    > > >>> s = "1,2,3"
    > > >>> p = re.compile(r"(?P<one>\d),(?P<two>\d),(?P<three>\d)")
    > > >>> m = re.match(p, s)
    > > >>> dir(m)

    >
    > > ['__copy__', '__deepcopy__', 'end', 'expand', 'group', 'groupdict',
    > > 'groups', 'span', 'start']>>> m.groupdict().keys()

    >
    > > ['one', 'three', 'two']>>> sorted(m.groupdict(), key=m.span)

    >
    > > ['one', 'two', 'three']

    >
    > > Peter

    >
    > groupdict() does it. I've never seen it used before. Very cool!
    >
    > Thank you all for taking time to answer the question.



    FYI, here's an example of the working result ...

    >>> for k, v in m.groupdict().iteritems():

    k, v


    ('one', '1')
    ('three', '3')
    ('two', '2')


    The use for this is that I'm pulling data from a flat text file using
    regex, and storing values in a dictionary that will be used to update
    a database.
    Brian D, Jan 19, 2010
    #5
  6. Brian D

    MRAB Guest

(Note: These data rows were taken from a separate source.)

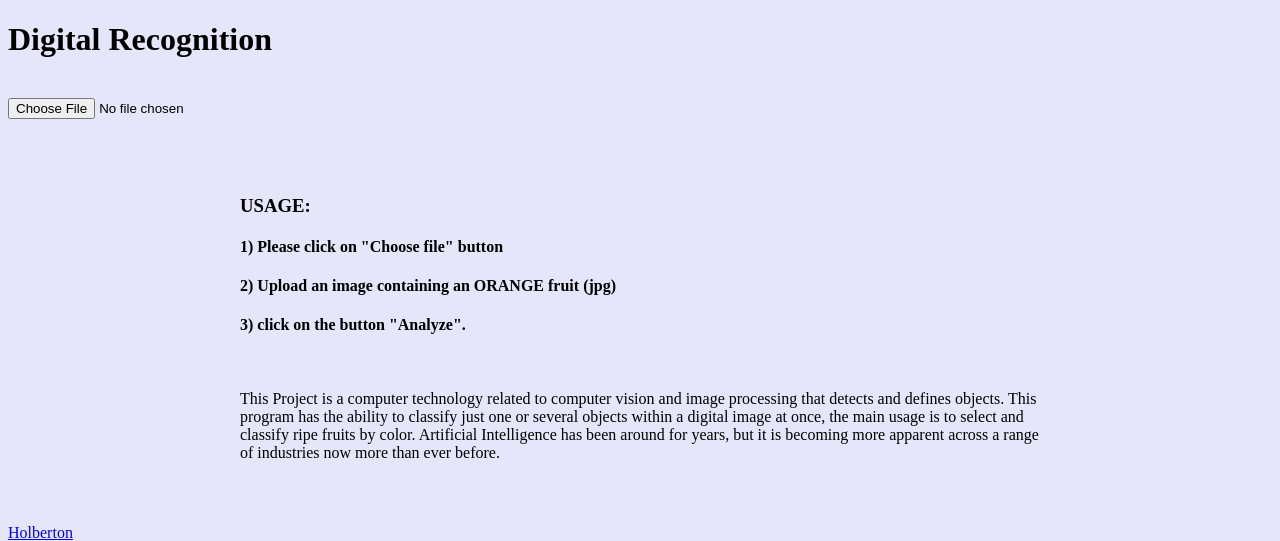
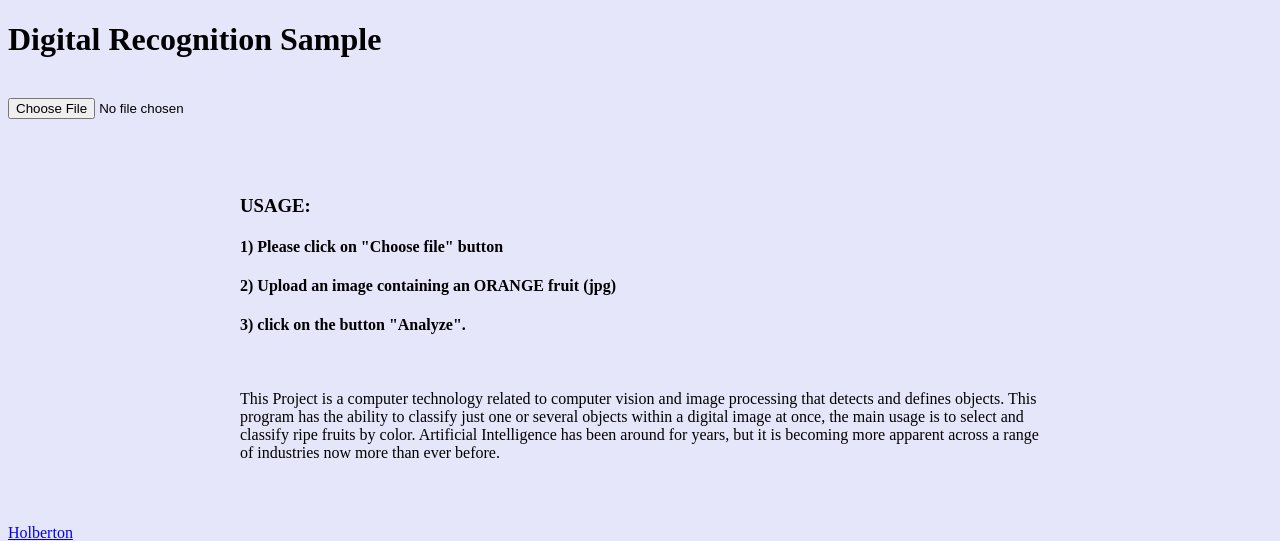
Before and after one commit to jhosep7/GranjaProject, a Flask app: page / in a window 1280 px wide. Shown: the top 541 px of the page. Run offline with Flask 2, Linux system fonts and the light colour scheme.

Commit message:
changed title api index.html

```diff
--- a/templates/index.html
+++ b/templates/index.html
@@ -11,7 +11,7 @@
     <title>La_Granja_SA</title>
   </head>
   <body style="background-color:#E6E6FA;">
-    <h1>Digital Recognition</h1>
+    <h1>Digital Recognition Sample</h1>
     <br>
     <form action = "/" method = "POST" enctype = "multipart/form-data">
       <input type="file" name="file" id="File" onclick="MyFun()"/>
```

    Brian D wrote:
    > Here's a simple named group matching pattern:
    >
    >>>> s = "1,2,3"
    >>>> p = re.compile(r"(?P<one>\d),(?P<two>\d),(?P<three>\d)")
    >>>> m = re.match(p, s)
    >>>> m

    > <_sre.SRE_Match object at 0x011BE610>
    >>>> print m.groups()

    > ('1', '2', '3')
    >
    > Is it possible to call the group names, so that I can iterate over
    > them?
    >
    > The result I'm looking for would be:
    >
    > ('one', 'two', 'three')
    >

    The closest you can get is with groupdict():

    >>> print m.groupdict()

    {'one': '1', 'three': '3', 'two': '2'}
    MRAB, Jan 19, 2010
    #6
    1. Advertising

Want to reply to this thread or ask your own question?

It takes just 2 minutes to sign up (and it's free!). Just click the sign up button to choose a username and then you can ask your own questions on the forum.
Similar Threads
  1. Gogo
    Replies:
    1
    Views:
    2,076
    Sudsy
    Sep 4, 2003
  2. hiwa
    Replies:
    0
    Views:
    624
  3. runescience
    Replies:
    0
    Views:
    1,428
    runescience
    Feb 9, 2006
  4. John
    Replies:
    4
    Views:
    890
    RedGrittyBrick
    Apr 1, 2008
  5. RolfK
    Replies:
    1
    Views:
    1,830
    Martin Honnen
    Jun 7, 2009
Loading...

Share This Page